* **Material provided**:
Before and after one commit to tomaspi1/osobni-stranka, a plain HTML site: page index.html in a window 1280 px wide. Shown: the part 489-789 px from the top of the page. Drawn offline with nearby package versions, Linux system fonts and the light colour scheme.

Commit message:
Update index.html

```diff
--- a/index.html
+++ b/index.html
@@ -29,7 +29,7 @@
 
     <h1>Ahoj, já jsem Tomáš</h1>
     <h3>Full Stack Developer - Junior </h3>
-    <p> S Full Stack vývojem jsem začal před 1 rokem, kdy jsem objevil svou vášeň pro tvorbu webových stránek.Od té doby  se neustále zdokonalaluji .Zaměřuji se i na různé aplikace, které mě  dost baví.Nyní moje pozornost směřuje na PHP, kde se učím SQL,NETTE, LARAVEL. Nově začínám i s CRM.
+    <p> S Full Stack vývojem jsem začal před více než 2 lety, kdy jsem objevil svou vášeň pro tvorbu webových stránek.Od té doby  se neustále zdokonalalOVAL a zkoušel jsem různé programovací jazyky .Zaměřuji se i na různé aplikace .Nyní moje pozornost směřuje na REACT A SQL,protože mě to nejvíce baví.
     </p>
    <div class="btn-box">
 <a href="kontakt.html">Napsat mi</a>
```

* **What you have to do**:
When a line in the records holds the string "index", copy that line.

* **Your response**:
Before and after one commit to tomaspi1/osobni-stranka, a plain HTML site: page index.html in a window 1280 px wide. Shown: the part 489-789 px from the top of the page. Drawn offline with nearby package versions, Linux system fonts and the light colour scheme.
Update index.html
--- a/index.html
+++ b/index.html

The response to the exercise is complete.